I’m not sure how I feel about Seth Green’s neck exploding. (If you haven’t been keeping up with Grey’s Anatomy, I can hardly blame you, but just to catch you up: Seth Green’s neck exploded at the end of the last episode. Tune in tonight to see if that kills him. I’m going with no.)
Part of my indecisiveness is because I’m very fond of Seth Green, and his neck exploding worries me. The bigger issue, however, is that it is ridiculous to have a storyline where (buckle in!) someone’s neck explodes in the same episode where a paramedic has a seizure because she has a brain tumor and this causes her to crash into another ambulance which causes serious injury to both the paramedics in the other ambulance and to her partner, who just happens to be a white supremacist, not to mention their patient, who has come down with an infection that will cause his sternum to be removed but who must now also have a giant hunk of ambulance–you know it’s from the ambulance because there’s a big “A” on the giant hunk–taken out of his leg, too.
After I catch my breath from the exertion of saying that all in one lungful, I’ll assure you I am not kidding.

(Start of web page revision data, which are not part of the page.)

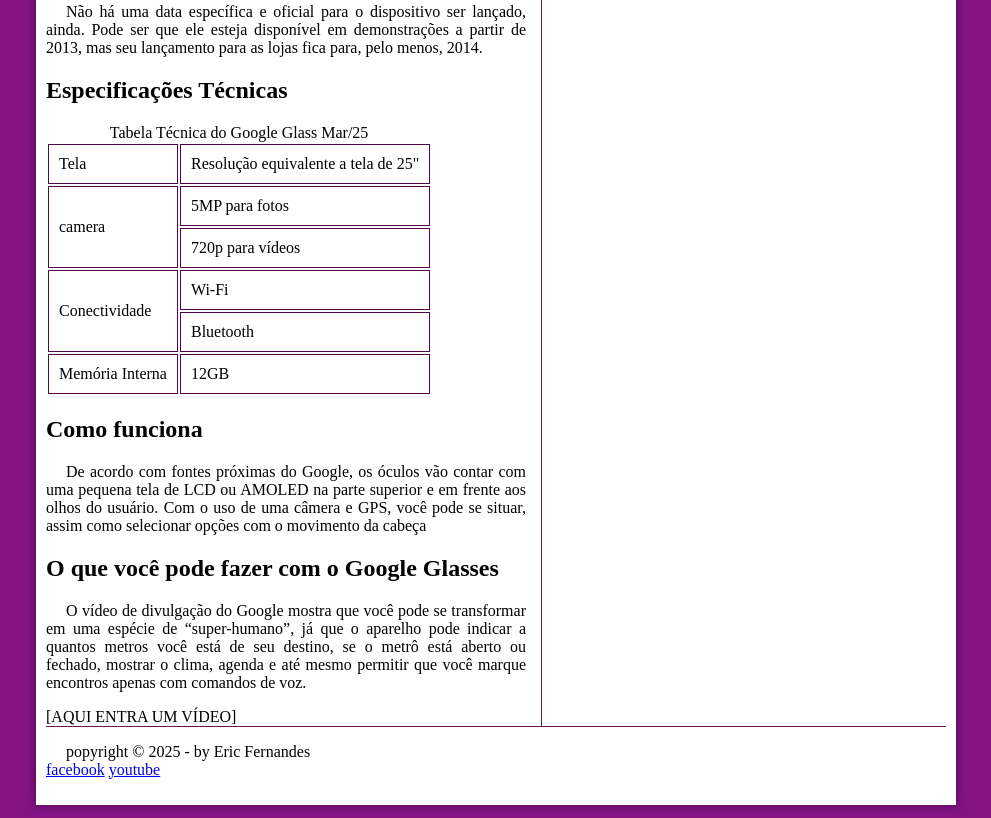
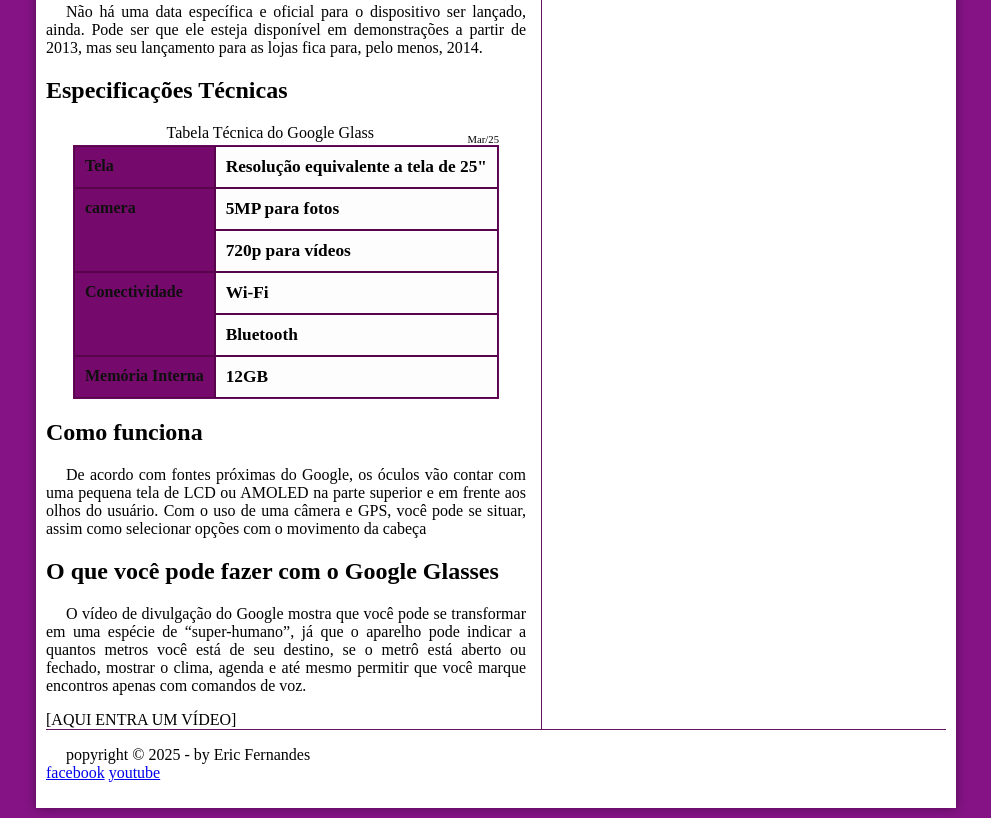
Before and after one commit to giovannavitoriarossi18/projeto-glass, a plain HTML site: page index.html in a window 1280 px wide. Shown: the part 897-1715 px from the top of the page, without its empty margins (144-1135 px from the left). Drawn offline with Linux system fonts and the light colour scheme.

Commit message:
Update estilo.css

```diff
--- a/_css/estilo.css
+++ b/_css/estilo.css
@@ -136,7 +136,7 @@ footer#rodape{
 
 }
 /*formatacao de tabela*/
-table#laspecs{
+table#tabelaspecs{
    border: 1px solid #650b5c;
    border-spacing: 0px;
    margin-left: auto;
@@ -148,5 +148,25 @@ table#tabelaspecs td{
    border: 1px solid #58044c;
    padding: 10px;
 
+}
+table#tabelaspecs td.ce{
+   color: hsl(0, 3%, 6%);
+   background-color: hsl(305, 84%, 25%);
+   vertical-align: top;
+   font-weight: bold;
 
 }
+table#tabelaspecs td.cd{
+   background-color: rgb(253, 253, 253);
+   font-size: 13pt;
+   font-weight: bold;
+
+
+}
+table#tabelaspecs caption span{
+    display: block;
+    float: right;
+    color: #000;
+    font-size: 8pt;
+    margin-top: 10px;
+}
```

This Exclamation Pointitis drags down several otherwise fine programs. Grey’s was once better than watchable but has slid into new lows of ridiculousness. Friday Night Lights is another prime offender: one miracle win would be not just acceptable, but stirring. But multiple miracle wins, including a story where (deep breath) the Panthers are way behind in a game where the starting quarterback and running back have been benched, so a third-stringer delivers the stirring halftime speech that rallies the team so they’re within striking distance when the good guys throw an interception, but the third-stringer causes a fumble that the Panthers run in for a touchdown–mind you, the last couple are all on the same play–leading the suspended QB and RB to make up in the middle of the game to get back on the field, where they call a play specifically designed for the third-stringer who has never played before tonight, but that’s okay because he doesn’t catch the ball and the game is over, but that’s also okay because the flag flies on the latest pass interference penalty ever called, and since the game can’t end on a defensive penalty the Panthers get another shot and the recently liberated RB scores the winning touchdown, and everyone in the stadium chants the third-stringer’s name for drawing a pass interference penalty and are you kidding me?!? (pant, pant)

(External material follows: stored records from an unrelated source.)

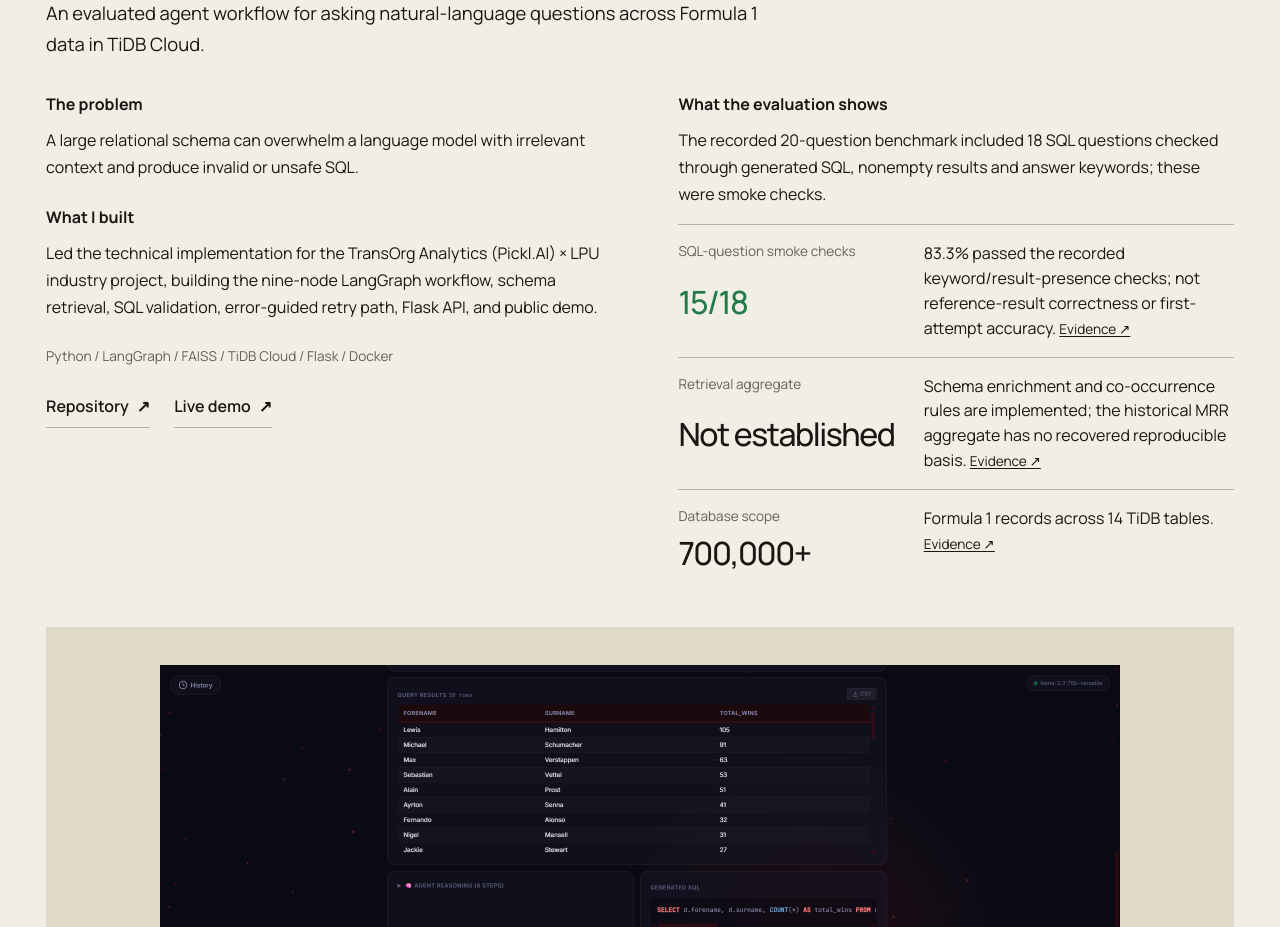
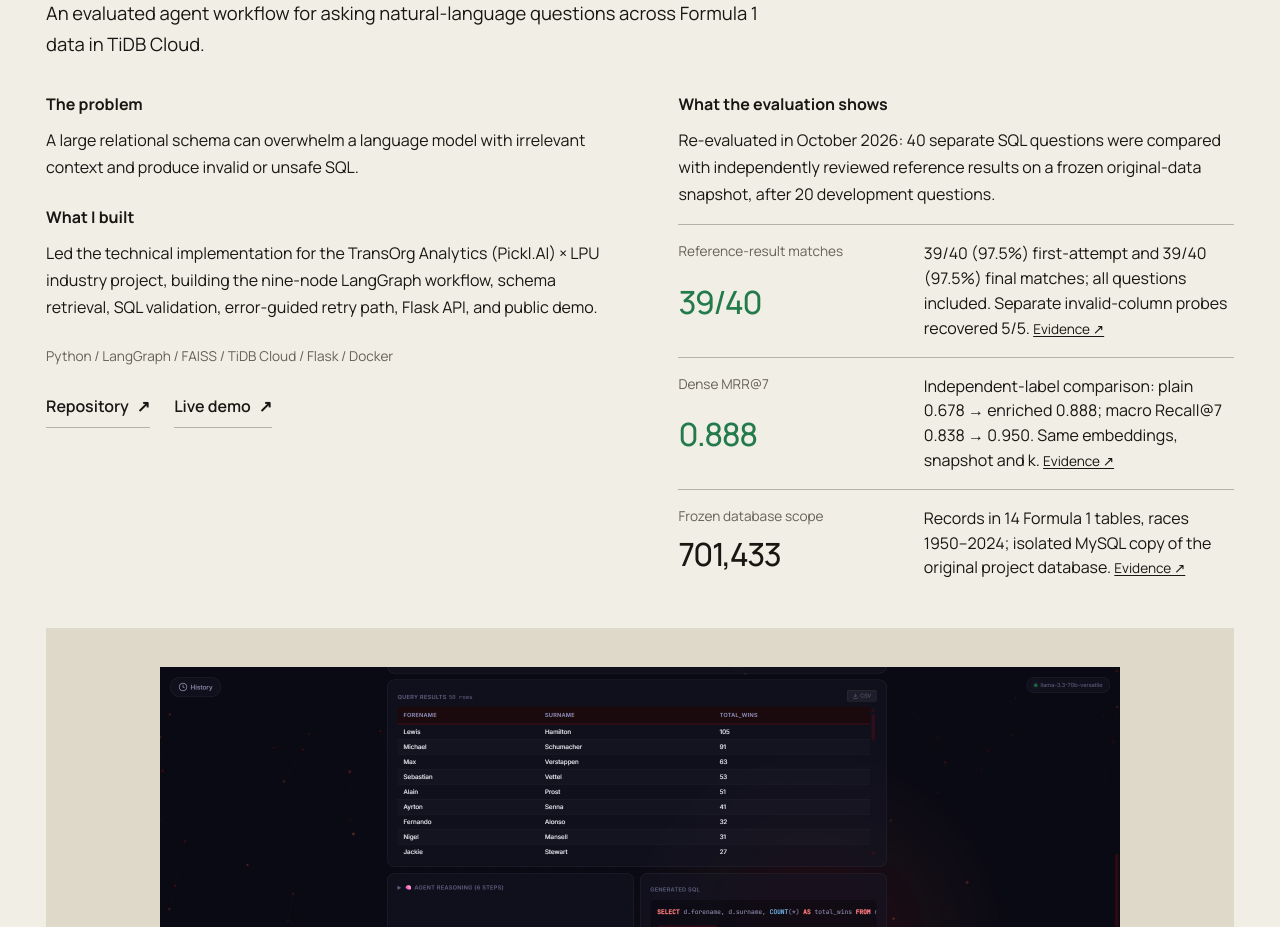
Before and after one commit to Venkateswara-Sahu/portfolio, a Next.js app: page / in a window 1280 px wide. Shown: the part 2880-3807 px from the top of the page. Built offline with nearby package versions, Linux system fonts and the light colour scheme.

Commit message:
Sync F1 measured evaluation and verified one-page resume

```diff
--- a/src/components/projects/CaseStudy.tsx
+++ b/src/components/projects/CaseStudy.tsx
@@ -3,7 +3,7 @@
 import { ProjectVisual } from "@/components/visuals/ProjectVisual";
 
 const measuredResults = new Set([
-  "SQL-question smoke checks", "OCR processing",
+  "Reference-result matches", "Dense MRR@7", "OCR processing",
 ]);
 
 export function ProjectLinks({ links }: { links: PortfolioLink[] }) {
--- a/src/data/portfolio.ts
+++ b/src/data/portfolio.ts
@@ -189,30 +189,30 @@
       ],
       evaluation: {
         summary:
-          "The recorded 20-question benchmark included 18 SQL questions checked through generated SQL, nonempty results and answer keywords; these were smoke checks.",
+          "Re-evaluated in October 2026: 40 separate SQL questions were compared with independently reviewed reference results on a frozen original-data snapshot, after 20 development questions.",
         metrics: [
           {
-            label: "SQL-question smoke checks",
-            value: "15/18",
-            context: "83.3% passed the recorded keyword/result-presence checks; not reference-result correctness or first-attempt accuracy.",
-            evidenceHref: links.f1Repository,
+            label: "Reference-result matches",
+            value: "39/40",
+            context: "39/40 (97.5%) first-attempt and 39/40 (97.5%) final matches; all questions included. Separate invalid-column probes recovered 5/5.",
+            evidenceHref: "https://github.com/Venkateswara-Sahu/AI_Powered_Text-to-SQL_RAG_Chatbot/blob/f627442cacb4ee9c3c0b504b0d5fa1ffebc539b5/docs/evaluation/results.md",
           },
           {
-            label: "Retrieval aggregate",
-            value: "Not established",
-            context: "Schema enrichment and co-occurrence rules are implemented; the historical MRR aggregate has no recovered reproducible basis.",
-            evidenceHref: links.f1Repository,
+            label: "Dense MRR@7",
+            value: "0.888",
+            context: "Independent-label comparison: plain 0.678 → enriched 0.888; macro Recall@7 0.838 → 0.950. Same embeddings, snapshot and k.",
+            evidenceHref: "https://github.com/Venkateswara-Sahu/AI_Powered_Text-to-SQL_RAG_Chatbot/blob/f627442cacb4ee9c3c0b504b0d5fa1ffebc539b5/docs/evaluation/results.md",
           },
           {
-            label: "Database scope",
-            value: "700,000+",
-            context: "Formula 1 records across 14 TiDB tables.",
-            evidenceHref: links.f1Repository,
+            label: "Frozen database scope",
+            value: "701,433",
+            context: "Records in 14 Formula 1 tables, races 1950–2024; isolated MySQL copy of the original project database.",
+            evidenceHref: "https://github.com/Venkateswara-Sahu/AI_Powered_Text-to-SQL_RAG_Chatbot/blob/f627442cacb4ee9c3c0b504b0d5fa1ffebc539b5/docs/evaluation/results.md",
           },
         ],
       },
       limitations:
-        "The historical evaluator read the wrong retry-trace field, so recorded zero counts cannot establish whether retries occurred. Retrieval diagnostics use generated SQL as a relevance proxy. No live reliability, independent SQL accuracy or production deployment is claimed.",
+        "Small authored F1 study with related development/evaluation query patterns, not general SQL accuracy. Runtime diagnostics remain generated-SQL proxies. Controlled probes do not estimate natural retry recovery; latency includes free-tier pacing. Production TiDB grants, multi-user access and deployment readiness remain separate requirements.",
       stack: [
         "Python",
         "LangGraph",
```
Also changed, not shown: 2 other files (tests, documents, lock files or other folders).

Some television is well-suited to piling up the improbabilities; speculative fiction, for example, is all about putting characters in extraordinary situations, just to see what will happen. Ever wonder whether the best or the worst of humanity would win out if all civilization fell simultaneously? Fire up the Battlestar Galactica, where sexy robots kill 99% of the human population and octogonal blood can cure diseases. Shows like The West Wing and House, while wildly compressing the number of people who would work on their puzzles, have settings that loan themselves to multiple dramatic moments. We really do believe White House staffers might face several crises every day. The only reason House’s department exists is to be funneled the crazy cases no one else can solve.
But several shows with more earth-bound settings are stretching their stories well beyond plausible deniability. I’ve no doubt someone’s neck exploded in a hospital at some point in the history of mankind. I believe paramedics have lost consciousness while driving. I’m even sure someone somewhere in the world was once wheeled into an emergency room with a hunk of ambulance in his leg. What I can’t believe is that these things all happened in the same hospital on the same day. I understand that these shows have to go beyond reality to tell dramatic stories–and even sympathize with that pressure–but sandwiching every freaky medical case or every thrilling football miracle into a single episode not only creates eyerolling scenarios, it chews through story at the kind of breakneck pace that explains why many shows can’t excel past the first season or two. If these kinds of shows keep it up, audiences will have to decide if it’s harder to suspend disbelief over the plots, or over the fact that the shows are still on the air at all.